There is some confusion about his death: some claim he passed away early in 1933, aged 77, but cricket historians do not yet have confirmation. We do know that Hodges was born in 1855, in London - and although I was confident Harrods was established by then, I wasn't sure if it was on the current site. However, it seems that the shop (founded by Charles Harrod in 1824) moved to the site of the current huge store in Knightsbridge in 1849, although the original shop there was only a small one. So Hodges must have started life close by.
What's the highest score by someone who played only one one-day international? asked Chris Robinson from England
This peculiar record belongs to England's Kim Barnett, who made 84 in his first one-day international, against Sri Lanka at The Oval in 1988 - and won the match award - but never played another. England's tour of India that winter was cancelled, and Barnett was out of favour by the time the next season rolled around.
How did the American president come to be watching a Test match in Pakistan in 1959? asked Jalil Ahmed from Pakistan
The match in question was the third Test of Pakistan's home series against Australia, in Karachi in December 1959. Dwight Eisenhower, the American president, was making an informal visit to Pakistan, and was taken to the fourth day's play.
The Pakistan writer Qamaruddin Butt described the event in his tour book: "Luster was added to the scene when President Eisenhower graced the occasion with his presence at ten to twelve. His Pakistani counterpart, Field Marshal Mohammad Ayub Khan, had preceded the venerable guest to receive him. The two teams were introduced to the American president. National anthems of both America and Pakistan were played and everyone on the ground stood on his seat as a mark of respect to the distinguished visitor."
Unfortunately Eisenhower was forced to witness one of the more boring days of Test cricket: Pakistan were battling to avoid defeat, and managed only 104 runs all day, the second fewest in history (the lowest, 95, came during the same two sides' previous meeting in Karachi, in 1956-57).

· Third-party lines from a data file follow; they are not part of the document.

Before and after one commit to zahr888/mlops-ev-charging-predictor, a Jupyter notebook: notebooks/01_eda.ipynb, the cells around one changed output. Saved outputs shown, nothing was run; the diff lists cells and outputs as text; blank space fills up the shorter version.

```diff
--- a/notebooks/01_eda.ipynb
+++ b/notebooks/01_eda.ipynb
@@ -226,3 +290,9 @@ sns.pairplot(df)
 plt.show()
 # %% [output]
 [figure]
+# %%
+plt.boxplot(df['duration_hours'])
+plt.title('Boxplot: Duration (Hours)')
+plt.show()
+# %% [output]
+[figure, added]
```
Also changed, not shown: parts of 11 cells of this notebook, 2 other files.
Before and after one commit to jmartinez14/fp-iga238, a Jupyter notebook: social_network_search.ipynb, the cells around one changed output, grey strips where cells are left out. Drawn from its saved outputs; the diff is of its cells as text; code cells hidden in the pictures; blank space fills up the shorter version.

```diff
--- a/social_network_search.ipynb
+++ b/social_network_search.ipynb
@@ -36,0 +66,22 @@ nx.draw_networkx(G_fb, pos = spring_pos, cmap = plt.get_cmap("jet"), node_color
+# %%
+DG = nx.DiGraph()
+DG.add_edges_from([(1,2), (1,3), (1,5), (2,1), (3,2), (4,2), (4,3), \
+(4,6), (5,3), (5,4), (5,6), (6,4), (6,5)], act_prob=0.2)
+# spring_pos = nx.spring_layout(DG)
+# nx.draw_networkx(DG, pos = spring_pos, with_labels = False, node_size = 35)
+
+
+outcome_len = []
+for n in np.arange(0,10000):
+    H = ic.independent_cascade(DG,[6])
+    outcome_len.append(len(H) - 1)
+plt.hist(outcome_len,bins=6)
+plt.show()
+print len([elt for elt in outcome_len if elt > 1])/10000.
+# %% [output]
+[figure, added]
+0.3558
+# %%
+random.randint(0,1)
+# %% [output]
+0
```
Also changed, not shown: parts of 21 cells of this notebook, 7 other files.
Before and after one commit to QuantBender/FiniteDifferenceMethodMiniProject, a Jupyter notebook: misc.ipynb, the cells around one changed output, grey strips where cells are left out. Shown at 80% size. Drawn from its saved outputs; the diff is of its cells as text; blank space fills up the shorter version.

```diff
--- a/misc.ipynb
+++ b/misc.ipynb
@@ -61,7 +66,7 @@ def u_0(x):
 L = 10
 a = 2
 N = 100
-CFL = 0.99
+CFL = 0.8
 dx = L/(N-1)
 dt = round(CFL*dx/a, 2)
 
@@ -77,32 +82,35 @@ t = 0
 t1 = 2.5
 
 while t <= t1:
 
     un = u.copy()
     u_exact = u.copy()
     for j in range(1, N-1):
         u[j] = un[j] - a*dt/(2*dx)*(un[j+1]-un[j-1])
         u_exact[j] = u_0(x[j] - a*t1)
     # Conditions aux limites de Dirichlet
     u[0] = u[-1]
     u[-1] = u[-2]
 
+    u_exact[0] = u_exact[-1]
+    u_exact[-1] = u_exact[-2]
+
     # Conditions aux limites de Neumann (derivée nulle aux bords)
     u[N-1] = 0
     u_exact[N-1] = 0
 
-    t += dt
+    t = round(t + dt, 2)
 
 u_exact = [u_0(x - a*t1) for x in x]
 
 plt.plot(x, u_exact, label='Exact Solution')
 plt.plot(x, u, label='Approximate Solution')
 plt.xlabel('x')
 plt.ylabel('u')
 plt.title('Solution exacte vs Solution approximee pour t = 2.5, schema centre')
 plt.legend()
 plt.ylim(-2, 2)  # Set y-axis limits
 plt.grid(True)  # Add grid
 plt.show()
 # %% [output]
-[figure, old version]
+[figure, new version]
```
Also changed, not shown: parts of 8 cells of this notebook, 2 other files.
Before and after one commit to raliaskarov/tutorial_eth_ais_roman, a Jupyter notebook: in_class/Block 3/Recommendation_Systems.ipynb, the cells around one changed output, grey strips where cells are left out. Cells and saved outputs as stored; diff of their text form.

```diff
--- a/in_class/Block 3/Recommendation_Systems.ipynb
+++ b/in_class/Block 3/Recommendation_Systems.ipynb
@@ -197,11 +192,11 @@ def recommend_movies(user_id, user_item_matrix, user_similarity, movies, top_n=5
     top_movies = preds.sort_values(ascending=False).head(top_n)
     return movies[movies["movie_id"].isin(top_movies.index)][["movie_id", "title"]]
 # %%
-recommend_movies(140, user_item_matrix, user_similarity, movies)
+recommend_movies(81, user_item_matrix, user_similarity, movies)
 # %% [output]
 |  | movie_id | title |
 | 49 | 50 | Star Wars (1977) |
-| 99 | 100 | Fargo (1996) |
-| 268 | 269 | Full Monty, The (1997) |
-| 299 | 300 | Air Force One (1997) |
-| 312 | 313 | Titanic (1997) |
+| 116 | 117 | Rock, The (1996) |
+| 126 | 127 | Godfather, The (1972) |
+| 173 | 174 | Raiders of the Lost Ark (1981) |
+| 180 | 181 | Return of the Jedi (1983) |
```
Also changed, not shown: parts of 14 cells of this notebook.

Richie Benaud, Australia's captain, gifted the president his cap after he saw that he had already been given a Pakistan blazer. Fast bowler Ian Meckiff, one of the tourists, also recalled Eisenhower's arrival: "We had slugged away all morning without taking a wicket, but as soon as the president arrived three fell quickly. He was only scheduled to stay a couple of hours, but when Richie met him he asked him if he could stay a bit longer, given the difference his appearance had made to our wicket haul."